» **Prompt**: Could you return the data that follows exactly, minus the images?

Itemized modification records
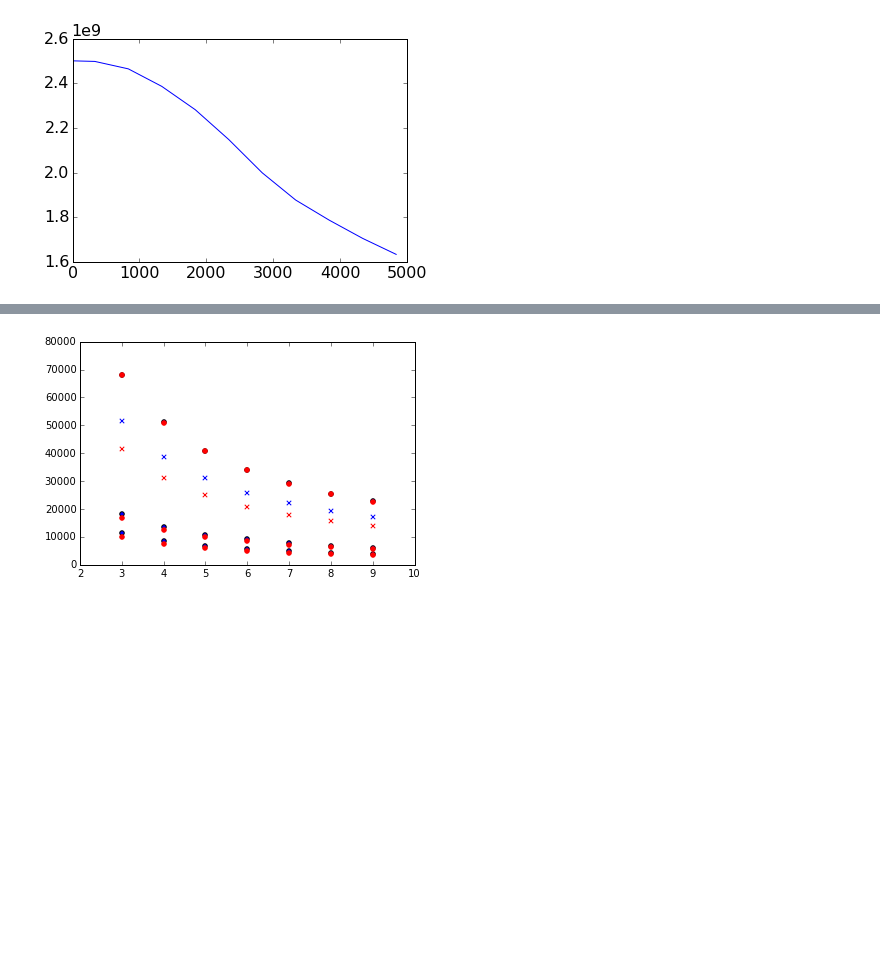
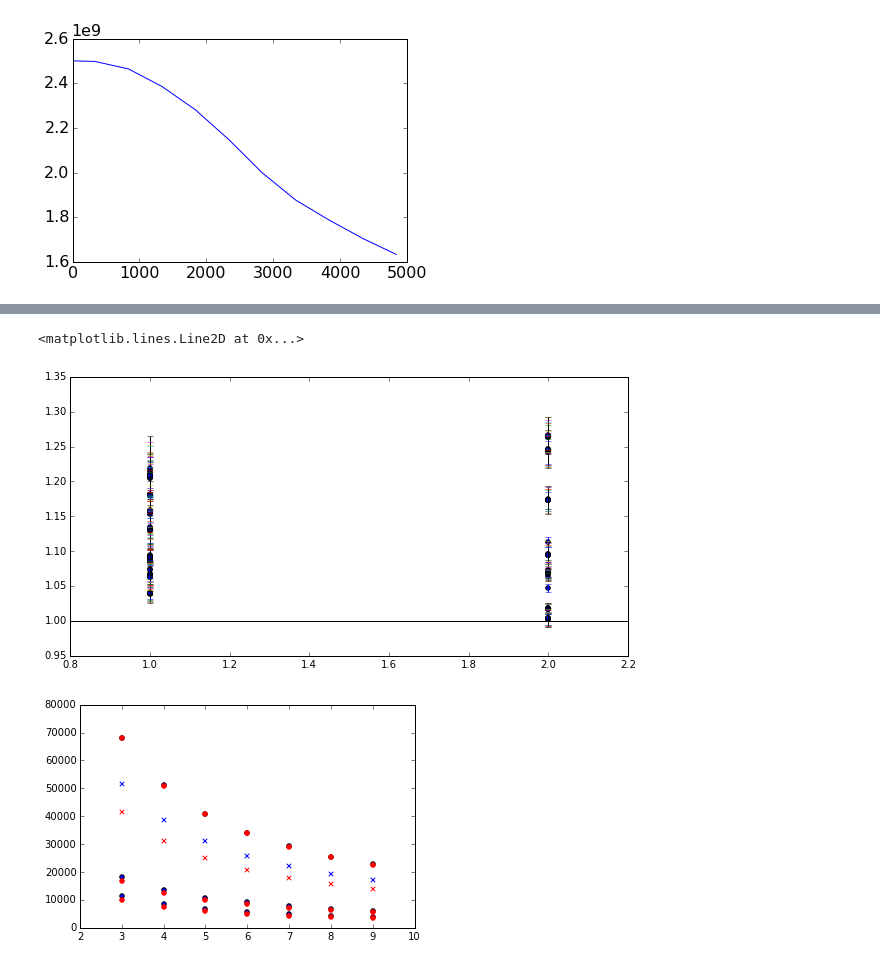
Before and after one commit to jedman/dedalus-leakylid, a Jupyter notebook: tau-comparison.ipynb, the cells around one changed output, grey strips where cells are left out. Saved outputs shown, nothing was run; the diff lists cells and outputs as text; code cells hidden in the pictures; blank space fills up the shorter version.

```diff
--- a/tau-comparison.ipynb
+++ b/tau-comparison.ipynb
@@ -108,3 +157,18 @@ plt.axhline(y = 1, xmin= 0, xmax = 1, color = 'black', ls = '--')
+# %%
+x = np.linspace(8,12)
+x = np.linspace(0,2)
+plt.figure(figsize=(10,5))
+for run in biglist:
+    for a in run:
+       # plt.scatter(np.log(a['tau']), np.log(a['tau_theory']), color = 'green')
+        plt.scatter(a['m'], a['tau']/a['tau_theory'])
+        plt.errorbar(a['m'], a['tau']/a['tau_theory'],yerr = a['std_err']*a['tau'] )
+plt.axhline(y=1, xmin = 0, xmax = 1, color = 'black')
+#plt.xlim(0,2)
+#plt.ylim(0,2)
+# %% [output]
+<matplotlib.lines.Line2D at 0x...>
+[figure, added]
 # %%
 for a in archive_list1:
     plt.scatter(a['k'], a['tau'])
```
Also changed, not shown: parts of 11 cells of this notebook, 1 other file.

» **Completed exercise**:
Before and after one commit to jedman/dedalus-leakylid, a Jupyter notebook: tau-comparison.ipynb, the cells around one changed output, grey strips where cells are left out. Saved outputs shown, nothing was run; the diff lists cells and outputs as text; code cells hidden in the pictures; blank space fills up the shorter version.

```diff
--- a/tau-comparison.ipynb
+++ b/tau-comparison.ipynb
@@ -108,3 +157,18 @@ plt.axhline(y = 1, xmin= 0, xmax = 1, color = 'black', ls = '--')
+# %%
+x = np.linspace(8,12)
+x = np.linspace(0,2)
+plt.figure(figsize=(10,5))
+for run in biglist:
+    for a in run:
+       # plt.scatter(np.log(a['tau']), np.log(a['tau_theory']), color = 'green')
+        plt.scatter(a['m'], a['tau']/a['tau_theory'])
+        plt.errorbar(a['m'], a['tau']/a['tau_theory'],yerr = a['std_err']*a['tau'] )
+plt.axhline(y=1, xmin = 0, xmax = 1, color = 'black')
+#plt.xlim(0,2)
+#plt.ylim(0,2)
+# %% [output]
+<matplotlib.lines.Line2D at 0x...>
+[figure, added]
 # %%
 for a in archive_list1:
     plt.scatter(a['k'], a['tau'])
```
Also changed, not shown: parts of 11 cells of this notebook, 1 other file.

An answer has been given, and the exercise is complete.